Code change snippets:
^^^^^^^^^^^^^^^^

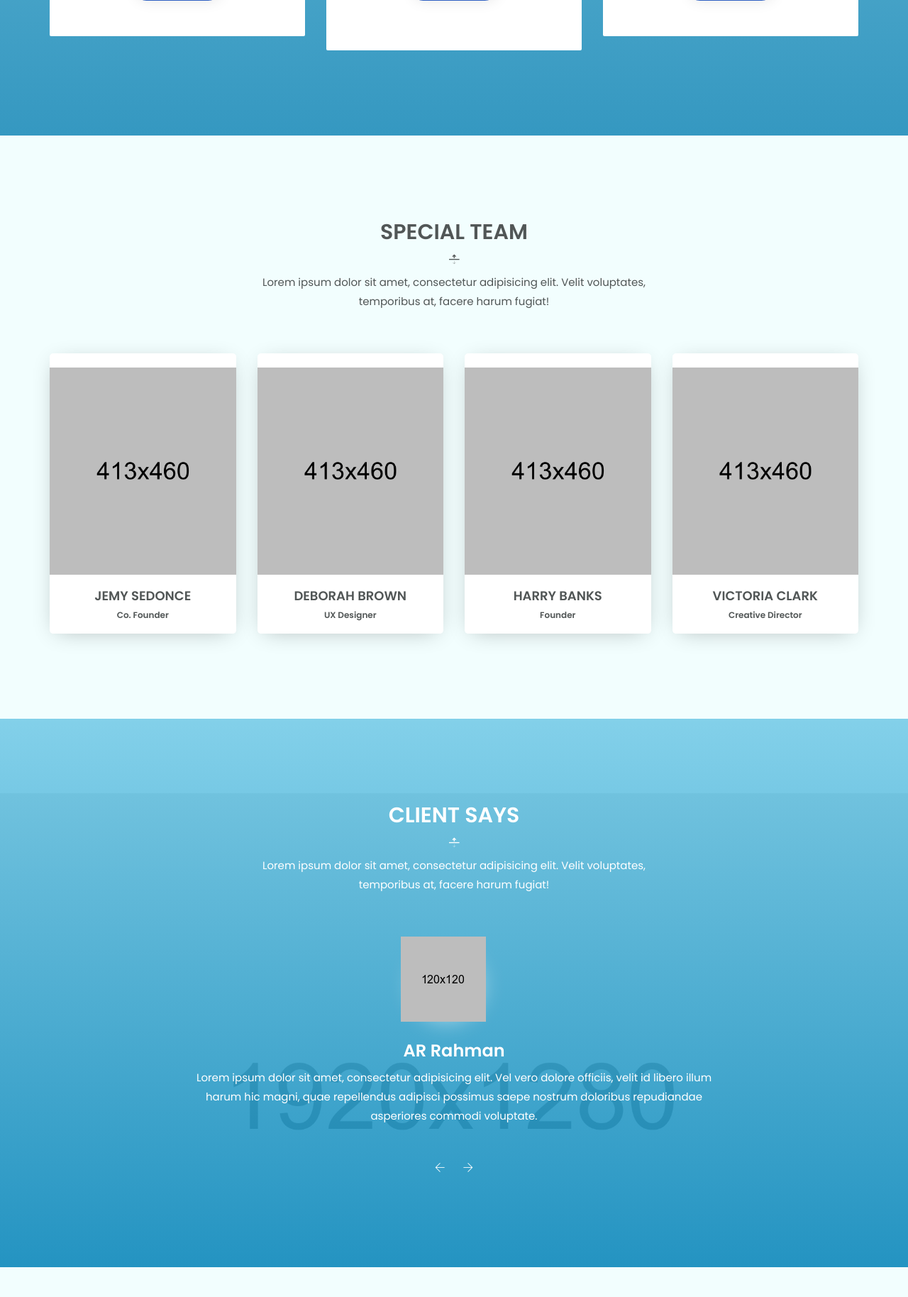
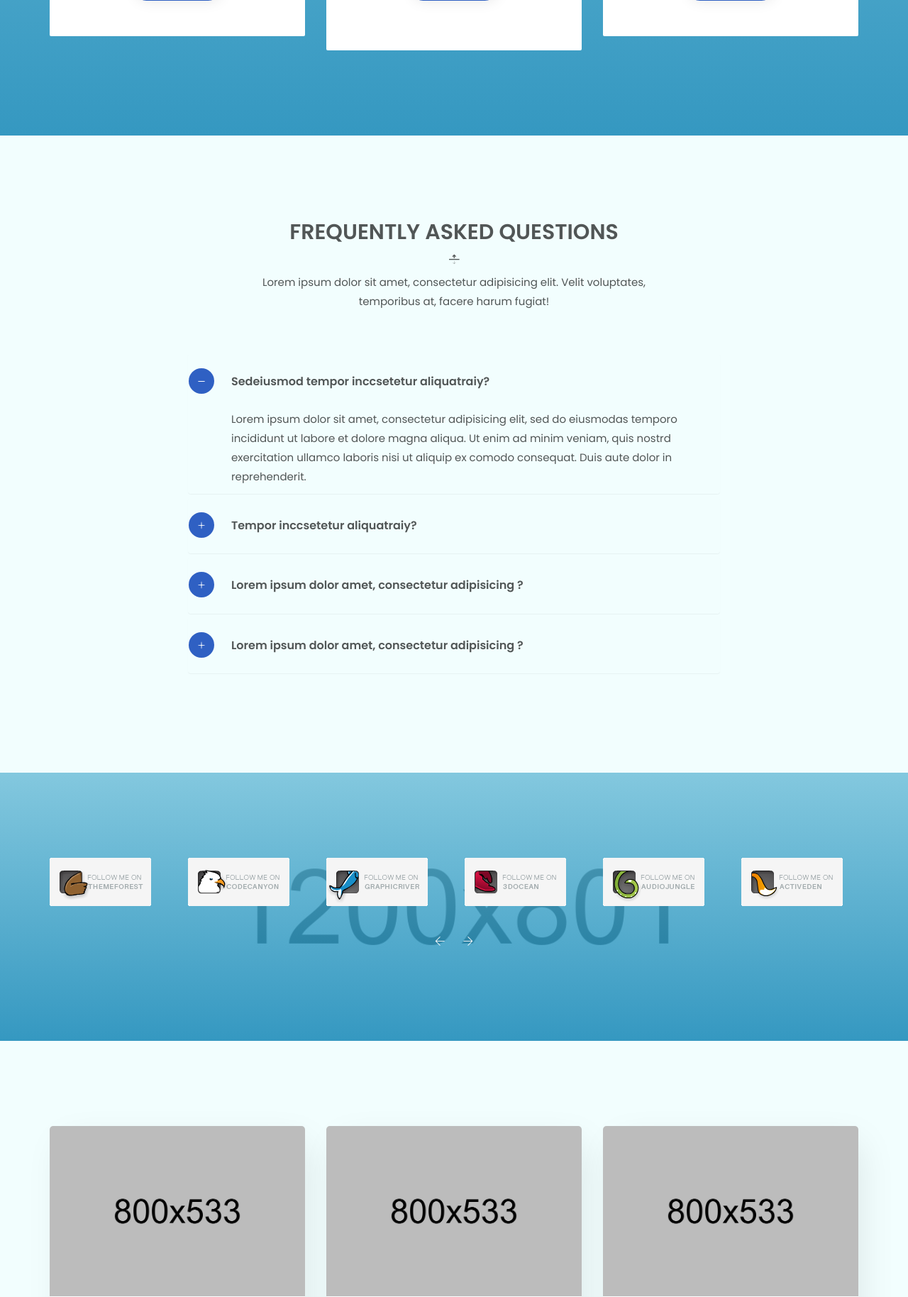
Before and after one commit to eckmo/eckmo.github.io, a PHP site: page / in a window 1280 px wide. Shown: the part 4223-6051 px from the top of the page at 71% size. Run offline with PHP 8.4, Linux system fonts and the light colour scheme.

Commit message:
A few style changes
Changing the background, removing a few sections, removing a few nav components

```diff
--- a/index.html
+++ b/index.html
@@ -3,8 +3,8 @@
 
 <head>
     <meta charset="utf-8">
-    <meta name="author" content="John Doe">
-    <meta name="description" content="">
+    <meta name="author" content="Group 19">
+    <meta name="description" content="H2Open App page for CS 361">
     <meta name="keywords" content="HTML,CSS,XML,JavaScript">
     <meta http-equiv="x-ua-compatible" content="ie=edge">
     <meta name="viewport" content="width=device-width, initial-scale=1.0">
@@ -62,9 +62,6 @@
                     <li><a href="#service-page">Service</a></li>
                     <li><a href="#feature-page">Features</a></li>
                     <li><a href="#price-page">Pricing</a></li>
-                    <li><a href="#team-page">Team</a></li>
-                    <li><a href="#faq-page">FAQ</a></li>
-                    <li><a href="#blog-page">Blog</a></li>
                     <li><a href="#contact-page">Contact</a></li>
                 </ul>
             </nav>
@@ -80,9 +77,9 @@
         <div class="container">
             <div class="row v-center">
                 <div class="col-xs-12 col-md-7 header-text">
-                    <h2>It’s all about Promoting your Business</h2>
-                    <p>Lorem ipsum dolor sit amet, consectetur adipisicing elit. Libero ex inventore vel error quibusdam animi fugiat, doloribus dolores consectetur nulla deleniti sint blanditiis quod debitis quis vitae officiis tempora numquam.</p>
-                    <a href="#" class="button white">Watch video</a>
+                    <h2>It’s all about making conscious choices.</h2>
+                    <p>At H2Open we're passionate about water conservation, and we know you are too. Download our app to start shopping conscious today.</p>
+                    <a href="#" class="button white">Download app</a>
                 </div>
                 <div class="hidden-xs hidden-sm col-md-5 text-right">
                     <div class="screen-box screen-slider">
@@ -414,150 +411,6 @@
 
 
 
-    <section class="section-padding gray-bg" id="team-page">
-        <div class="container">
-            <div class="row">
-                <div class="col-xs-12 col-sm-6 col-sm-offset-3 text-center">
-                    <div class="page-title">
-                        <h2>Special team</h2>
-                        <p>Lorem ipsum dolor sit amet, consectetur adipisicing elit. Velit voluptates, temporibus at, facere harum fugiat!</p>
-                    </div>
-                </div>
-            </div>
-            <div class="row">
-                <div class="col-xs-12 col-sm-6 col-md-3">
-                    <div class="single-team">
-                        <div class="team-photo">
-                            <img src="images/team-section-1.png" alt="">
-                        </div>
-                        <h4>JEMY SEDONCE</h4>
-                        <h6>Co. Founder</h6>
-                        <ul class="social-menu">
-                            <li><a href="#"><i class="ti-facebook"></i></a></li>
-                            <li><a href="#"><i class="ti-twitter"></i></a></li>
-                            <li><a href="#"><i class="ti-linkedin"></i></a></li>
-                            <li><a href="#"><i class="ti-pinterest"></i></a></li>
-                        </ul>
-                    </div>
-                </div>
-                <div class="col-xs-12 col-sm-6 col-md-3">
-                    <div class="single-team">
-                        <div class="team-photo">
-                            <img src="images/team-section-2.png" alt="">
-                        </div>
-                        <h4>DEBORAH BROWN</h4>
-                        <h6>UX Designer</h6>
-                        <ul class="social-menu">
-                            <li><a href="#"><i class="ti-facebook"></i></a></li>
-                            <li><a href="#"><i class="ti-twitter"></i></a></li>
-                            <li><a href="#"><i class="ti-linkedin"></i></a></li>
-                            <li><a href="#"><i class="ti-pinterest"></i></a></li>
-                        </ul>
-                    </div>
-                </div>
-                <div class="col-xs-12 col-sm-6 col-md-3">
-                    <div class="single-team">
-                        <div class="team-photo">
-                            <img src="images/team-section-3.png" alt="">
-                        </div>
-                        <h4>HARRY BANKS</h4>
-                        <h6>Founder</h6>
-                        <ul class="social-menu">
-                            <li><a href="#"><i class="ti-facebook"></i></a></li>
-                            <li><a href="#"><i class="ti-twitter"></i></a></li>
-                            <li><a href="#"><i class="ti-linkedin"></i></a></li>
-                            <li><a href="#"><i class="ti-pinterest"></i></a></li>
-                        </ul>
-                    </div>
-                </div>
-                <div class="col-xs-12 col-sm-6 col-md-3">
-                    <div class="single-team">
-                        <div class="team-photo">
-                            <img src="images/team-section-4.png" alt="">
-                        </div>
-                        <h4>VICTORIA CLARK</h4>
-                        <h6>Creative Director</h6>
-                        <ul class="social-menu">
-                            <li><a href="#"><i class="ti-facebook"></i></a></li>
-                            <li><a href="#"><i class="ti-twitter"></i></a></li>
-                            <li><a href="#"><i class="ti-linkedin"></i></a></li>
-                            <li><a href="#"><i class="ti-pinterest"></i></a></li>
-                        </ul>
-                    </div>
-                </div>
-            </div>
-        </div>
-    </section>
-
-
-
-
-    <section class="testimonial-area section-padding gray-bg overlay">
-        <div class="container">
-            <div class="row">
-                <div class="col-xs-12 col-sm-6 col-sm-offset-3 text-center">
-                    <div class="page-title">
-                        <h2>Client says</h2>
-                        <p>Lorem ipsum dolor sit amet, consectetur adipisicing elit. Velit voluptates, temporibus at, facere harum fugiat!</p>
-                    </div>
-                </div>
-            </div>
-            <div class="row">
-                <div class="col-xs-12 col-sm-10 col-sm-offset-1 col-md-8 col-md-offset-2">
-                    <div class="testimonials">
-                        <div class="testimonial">
-                            <div class="testimonial-photo">
-                                <img src="images/avatar-small-1.png" alt="">
-                            </div>
-                            <h3>AR Rahman</h3>
-                            <p>Lorem ipsum dolor sit amet, consectetur adipisicing elit. Vel vero dolore officiis, velit id libero illum harum hic magni, quae repellendus adipisci possimus saepe nostrum doloribus repudiandae asperiores commodi voluptate.</p>
-                        </div>
-                        <div class="testimonial">
-                            <div class="testimonial-photo">
-                                <img src="images/avatar-small-2.png" alt="">
-                            </div>
-                            <h3>AR Rahman</h3>
-                            <p>Lorem ipsum dolor sit amet, consectetur adipisicing elit. Vel vero dolore officiis, velit id libero illum harum hic magni, quae repellendus adipisci possimus saepe nostrum doloribus repudiandae asperiores commodi voluptate.</p>
-                        </div>
-                        <div class="testimonial">
-                            <div class="testimonial-photo">
-                                <img src="images/avatar-small-3.png" alt="">
-                            </div>
-                            <h3>AR Rahman</h3>
-                            <p>Lorem ipsum dolor sit amet, consectetur adipisicing elit. Vel vero dolore officiis, velit id libero illum harum hic magni, quae repellendus adipisci possimus saepe nostrum doloribus repudiandae asperiores commodi voluptate.</p>
-                        </div>
-                        <div class="testimonial">
-                            <div class="testimonial-photo">
-                                <img src="images/avatar-small-4.png" alt="">
-                            </div>
-                            <h3>AR Rahman</h3>
-                            <p>Lorem ipsum dolor sit amet, consectetur adipisicing elit. Vel vero dolore officiis, velit id libero illum harum hic magni, quae repellendus adipisci possimus saepe nostrum doloribus repudiandae asperiores commodi voluptate.</p>
-                        </div>
-                        <div class="testimonial">
-                            <div class="testimonial-photo">
-                                <img src="images/avatar-small-5.png" alt="">
-                            </div>
-                            <h3>AR Rahman</h3>
-                            <p>Lorem ipsum dolor sit amet, consectetur adipisicing elit. Vel vero dolore officiis, velit id libero illum harum hic magni, quae repellendus adipisci possimus saepe nostrum doloribus repudiandae asperiores commodi voluptate.</p>
-                        </div>
-                        <div class="testimonial">
-                            <div class="testimonial-photo">
-                                <img src="images/avatar-small-6.png" alt="">
-                            </div>
-                            <h3>AR Rahman</h3>
-                            <p>Lorem ipsum dolor sit amet, consectetur adipisicing elit. Vel vero dolore officiis, velit id libero illum harum hic magni, quae repellendus adipisci possimus saepe nostrum doloribus repudiandae asperiores commodi voluptate.</p>
-                        </div>
-                    </div>
-                </div>
-            </div>
-        </div>
-    </section>
-
-
-
-
-
-
     <section class="gray-bg section-padding" id="faq-page">
         <div class="container">
             <div class="row">
--- a/style.css
+++ b/style.css
@@ -372,7 +372,7 @@ input:-webkit-autofill:focus {
 }
 
 .anlge-bg {
-    background: url('images/angle-bg.png') no-repeat scroll center bottom -120px / 100% auto;
+    background: url('images/water.jpg') no-repeat scroll center bottom -120px / 100% auto;
 }
 
 .overlay {
```
Also changed, not shown: images/water.jpg (added), 1 other file.
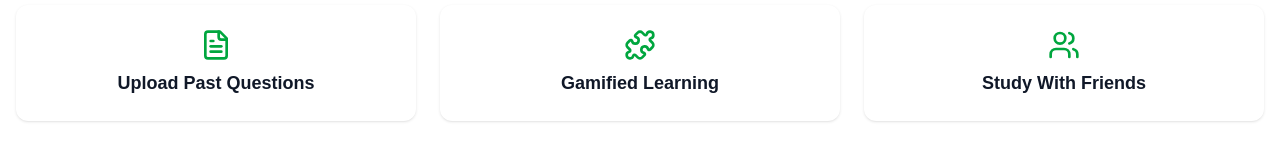
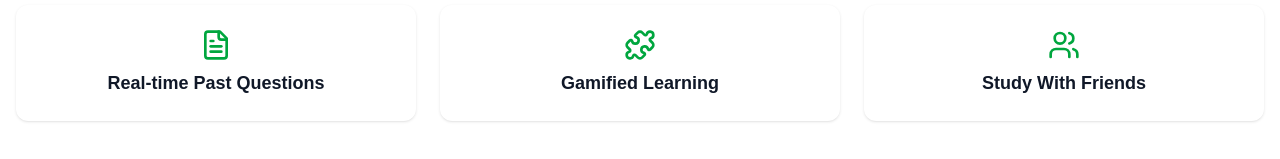
Before and after one commit to LizeeRaphael/brainquest-app-waitlist, a Next.js app: page / in a window 1280 px wide. Shown: the part 777-936 px from the top of the page. Built offline with nearby package versions, Linux system fonts and the light colour scheme.

Commit message:
Added card effect

```diff
--- a/src/app/page.tsx
+++ b/src/app/page.tsx
@@ -195,7 +195,7 @@ export default function Home() {
           {/* ✅ Features */}
           <div className="mt-16 grid grid-cols-1 sm:grid-cols-3 gap-6">
             {[
-              { icon: FileText, title: "Upload Past Questions" },
+              { icon: FileText, title: "Real-time Past Questions" },
               { icon: Puzzle, title: "Gamified Learning" },
               { icon: Users, title: "Study With Friends" },
             ].map((feat, i) => (
```
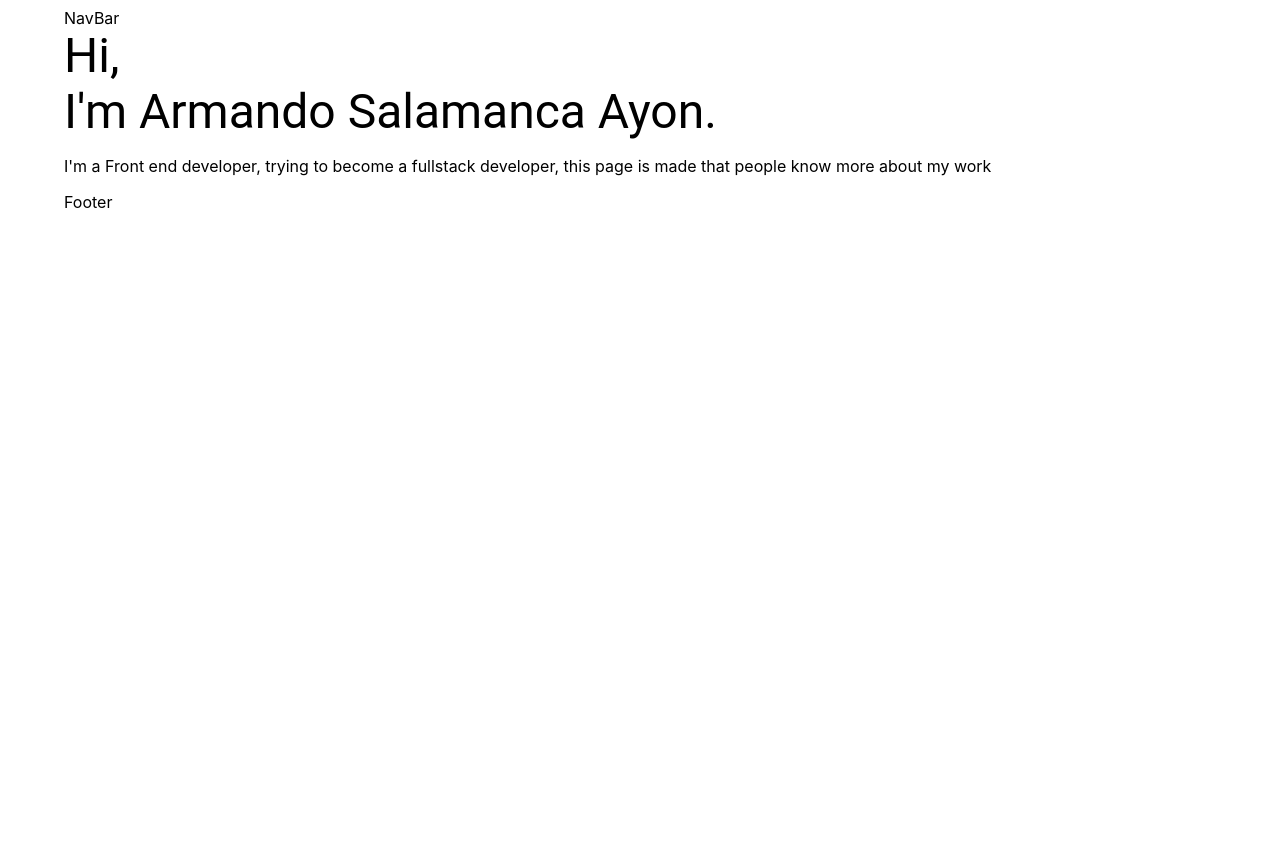
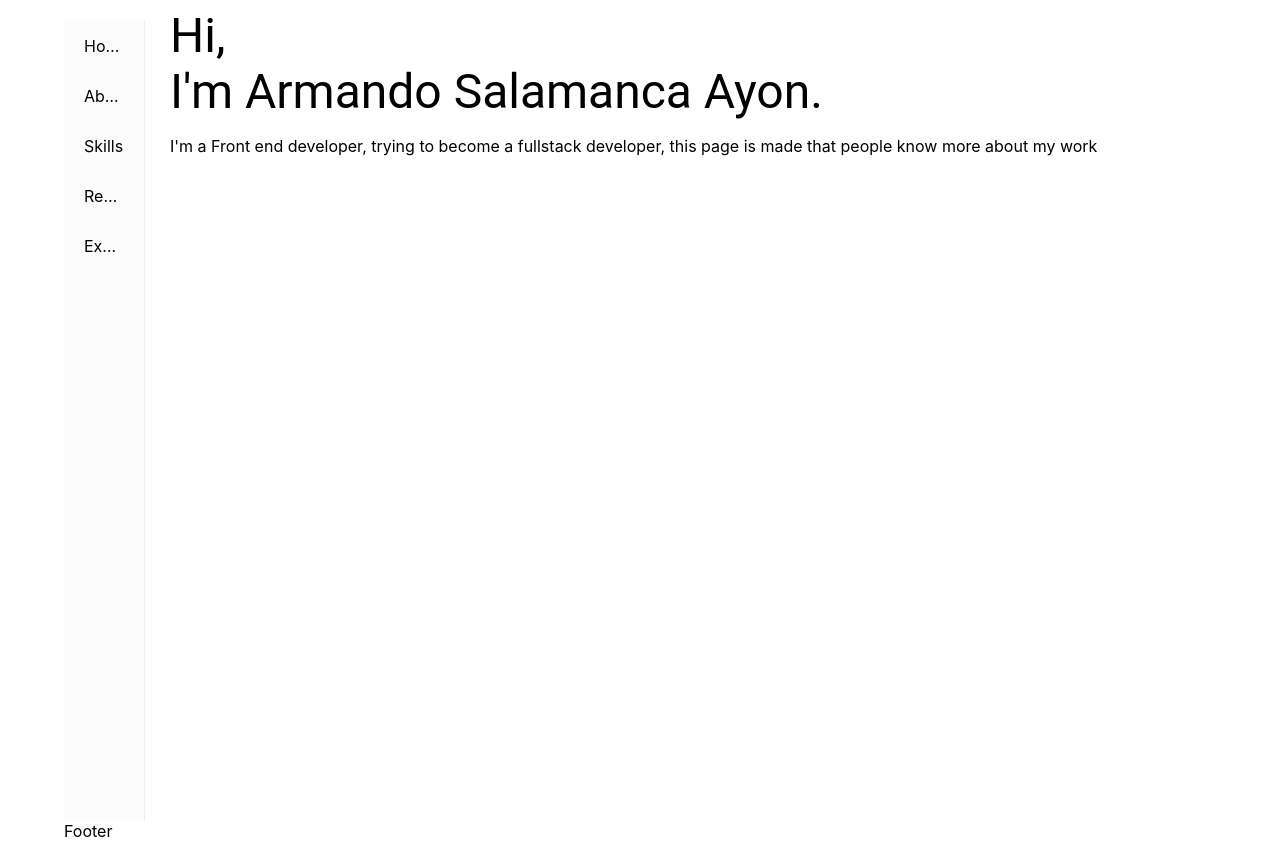
Before and after one commit to armanddevelop/resume-app-ts, a React (Vite) app: page / in a window 1280 px wide. Before the commit the page ends 800 px from the top, so only its background shows below. Built offline with nearby package versions, Linux system fonts and the light colour scheme.

Commit message:
start the funcionality of the sidebar

```diff
--- a/package.json
+++ b/package.json
@@ -12,6 +12,7 @@
   "dependencies": {
     "@emotion/react": "^11.11.1",
     "@emotion/styled": "^11.11.0",
+    "@mui/icons-material": "^5.14.11",
     "@mui/material": "^5.14.9",
     "react": "^18.2.0",
     "react-dom": "^18.2.0",
--- a/src/@types/@types.App.ts
+++ b/src/@types/@types.App.ts
@@ -1,4 +1,4 @@
-interface IRoute {
+export interface IRoute {
   path: string;
   name: string;
   element: JSX.Element;
--- a/src/App.tsx
+++ b/src/App.tsx
@@ -1,3 +1,5 @@
+import { BrowserRouter } from "react-router-dom";
+import { ProSidebarProvider } from "react-pro-sidebar";
 import { MainComponent } from "./Components/MainComponent";
 import { ContextApp } from "./Context/ContextApp";
 import { Home, AboutMe, Skills, Resume, Experience, NoMatch } from "./Pages";
@@ -6,27 +8,27 @@ const App = (): JSX.Element => {
   const routes = [
     {
       path: "/",
-      name: "home",
+      name: "Home",
       element: <Home />,
     },
     {
       path: "/aboutme",
-      name: "about",
+      name: "About",
       element: <AboutMe />,
     },
     {
       path: "/skills",
-      name: "skills",
+      name: "Skills",
       element: <Skills />,
     },
     {
       path: "/resume",
-      name: "resume",
+      name: "Resume",
       element: <Resume />,
     },
     {
       path: "/experience",
-      name: "experience",
+      name: "Experience",
       element: <Experience />,
     },
     {
@@ -44,7 +46,11 @@ const App = (): JSX.Element => {
         },
       }}
     >
-      <MainComponent />
+      <BrowserRouter>
+        <ProSidebarProvider>
+          <MainComponent />
+        </ProSidebarProvider>
+      </BrowserRouter>
     </ContextApp.Provider>
   );
 };
--- a/src/Components/MainComponent.tsx
+++ b/src/Components/MainComponent.tsx
@@ -1,6 +1,6 @@
 import { Container, Box } from "@mui/material";
 import { useContext } from "react";
-import { BrowserRouter as Router, Routes, Route } from "react-router-dom";
+import { Routes, Route } from "react-router-dom";
 import { ContextApp } from "../Context/ContextApp";
 import { ContextTypeApp } from "../@types/@types.App";
 import { NavBar } from "./Navbar/Navbar";
@@ -12,18 +12,16 @@ export const MainComponent = (): JSX.Element => {
   } = useContext(ContextApp) || ({} as ContextTypeApp);
   return (
     <Container maxWidth="lg">
-      <Box>
-        <NavBar />
-        <Router>
+      <Box sx={{ display: "flex", alignItems: "baseline", gap: "25px" }}>
+        <NavBar routes={routes} />
         <Routes>
           {routes.map(({ element, path, name }) => {
             return <Route path={path} element={element} key={name} />;
           })}
         </Routes>
-        </Router>
+      </Box>
       <Box>
         <Footer />
-        </Box>
       </Box>
     </Container>
   );
--- a/src/Components/Navbar/Navbar.tsx
+++ b/src/Components/Navbar/Navbar.tsx
@@ -1,3 +1,49 @@
-export const NavBar = (): JSX.Element => {
-  return <nav>NavBar</nav>;
+import { Sidebar, Menu, MenuItem } from "react-pro-sidebar";
+import { Link } from "react-router-dom";
+import MenuOutlinedIcon from "@mui/icons-material/MenuOutlined";
+import { IRoute } from "../../@types/@types.App";
+import { Box } from "@mui/material";
+import { useEffect, useState } from "react";
+interface INavBarProps {
+  routes: IRoute[];
+}
+export const NavBar = ({ routes }: INavBarProps): JSX.Element => {
+  const [width, setWidth] = useState<number>(0);
+  const [collapse, setCollapse] = useState<boolean>(false);
+  const handleResize = () => {
+    console.log(window.innerWidth);
+    setWidth(window.innerWidth);
+  };
+  useEffect(() => {
+    // window.addEventListener("resize", handleResize);
+    if (width < 500) {
+      setCollapse(true);
+    } else {
+      setCollapse(false);
+    }
+    // return () => window.removeEventListener("resize", handleResize);
+  }, [width]);
+  const button = {
+    [`&.active`]: {
+      backgroundColor: "#13395e",
+      color: "#b6c8d9",
+    },
+  };
+  return (
+    <Box style={{ display: "flex", height: "100vh" }}>
+      <Sidebar transitionDuration={800} collapsed={collapse}>
+        <Menu menuItemStyles={{ button }}>
+          {routes.map(({ name, path }) => {
+            if (path === "*") return null;
+            return (
+              <MenuItem key={name} component={<Link to={path} />}>
+                {" "}
+                {name}{" "}
+              </MenuItem>
+            );
+          })}
+        </Menu>
+      </Sidebar>
+    </Box>
+  );
 };
```
Also changed, not shown: 1 other file (tests, documents, lock files or other folders). Lines whose indentation alone changed are shown as unchanged.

^^^^^^^^^^^^^^^^

■ **Task item**
How many of the lines above include the string "const"? Answer with the number only.

■ **Result for this exercise**
10